chewed to stiff, gray-brown bristles. Boiler deep horizontal creases testified surprise to society’s impractical and unjust organization. And the cool arm movements, which sometimes could interrupt the little gentleman right repetitive gestures, were memories of their own thought-ridden walks in the woods, from lively debates among the machines in the magazine.
But now in his old age sixty-third year, Julius Hooks decided to abandon the barren theories, the implicit mustache chewing, the secret debates.

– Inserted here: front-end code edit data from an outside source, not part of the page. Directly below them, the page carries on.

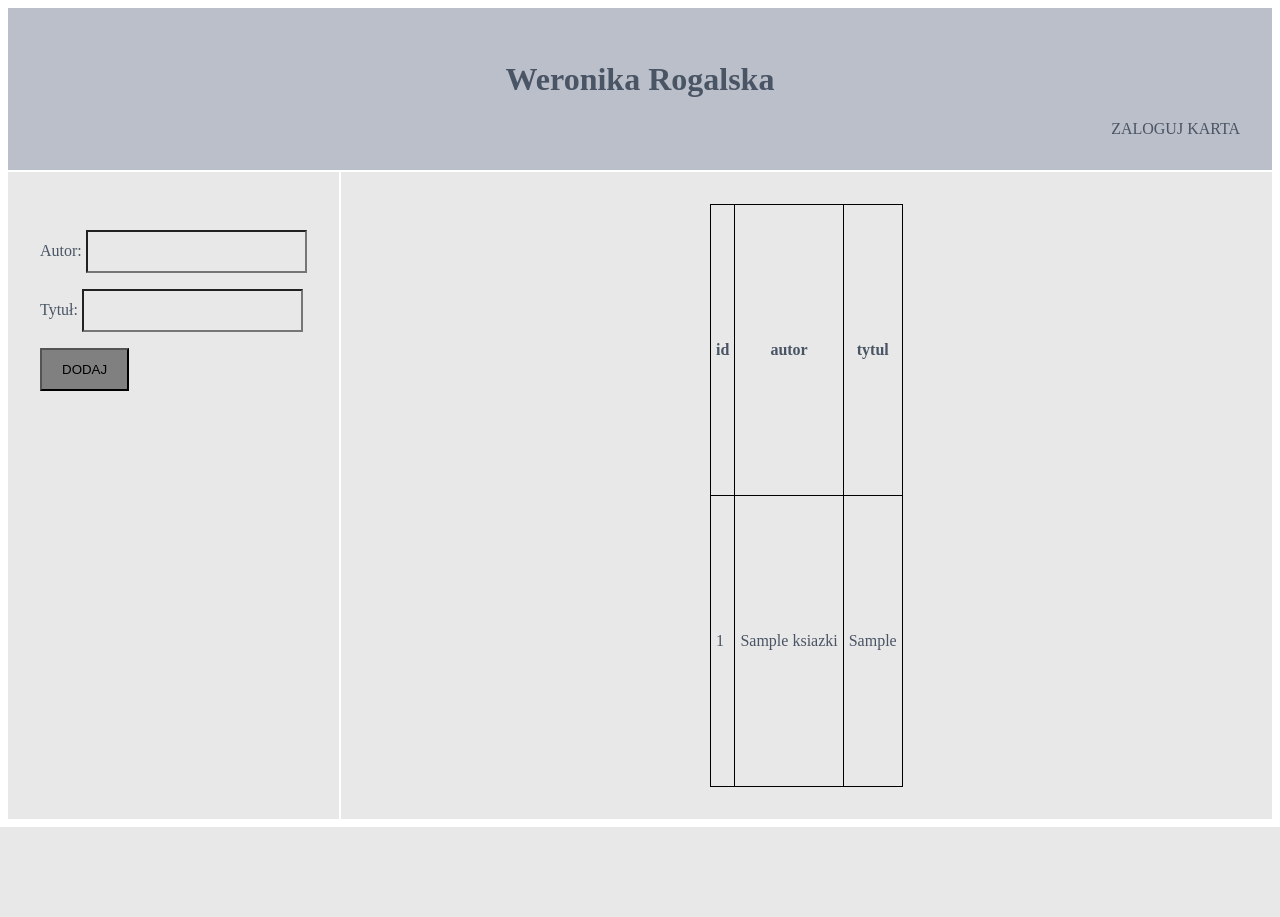
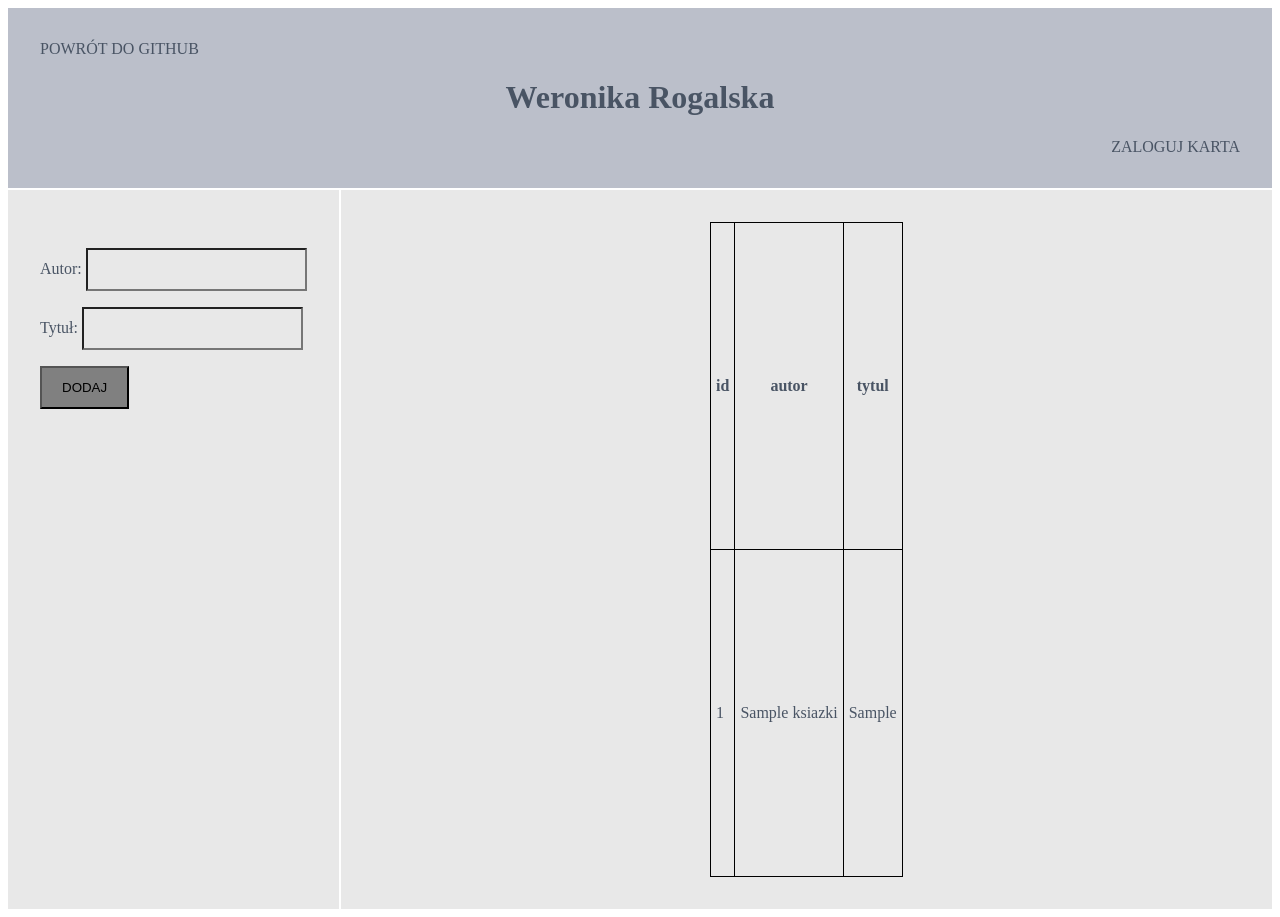
Before and after one commit to 3ti-2020/crud-wiele-do-wielu-weronika-rogalska, a PHP site: page / in a window 1280 px wide. Before the commit the page ends 827 px from the top, so only its background shows below. Run offline with PHP 8.4, Linux system fonts and the light colour scheme; tables that the repository leaves empty or names only in its code hold one stand-in row (values such as "Sample post"); data that the repository does not hold is empty.

Commit message:
Add files via upload

```diff
--- a/index.php
+++ b/index.php
@@ -75,6 +75,7 @@ if(isset($_SESSION['zalogowany']) && $_SESSION['zalogowany'] = 1){
 </head>
 <body>
 <header class="header">
+    <div><a href="https://github.com/3ti-2020/crud-wiele-do-wielu-weronika-rogalska">POWRÓT DO GITHUB</a></div>
 <div class="imie"><h1>Weronika Rogalska</h1></div>
 <div class="menu">
 <a href="logowanie.php">ZALOGUJ </a>
```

He would realize an idea, a very simple idea and very practical, free from learned theories. He would form a company among the workers. He and some friends, such as Roth and Haynes, would take out half the capital, however, so that the workers were the majority. This company would first buy slopes and build housing for the workers-shareholders. They would have a garden, potato, etc. But the company would also undertake farming on a larger scale. A trustee-Atticus Trimhaps-would grow jaws and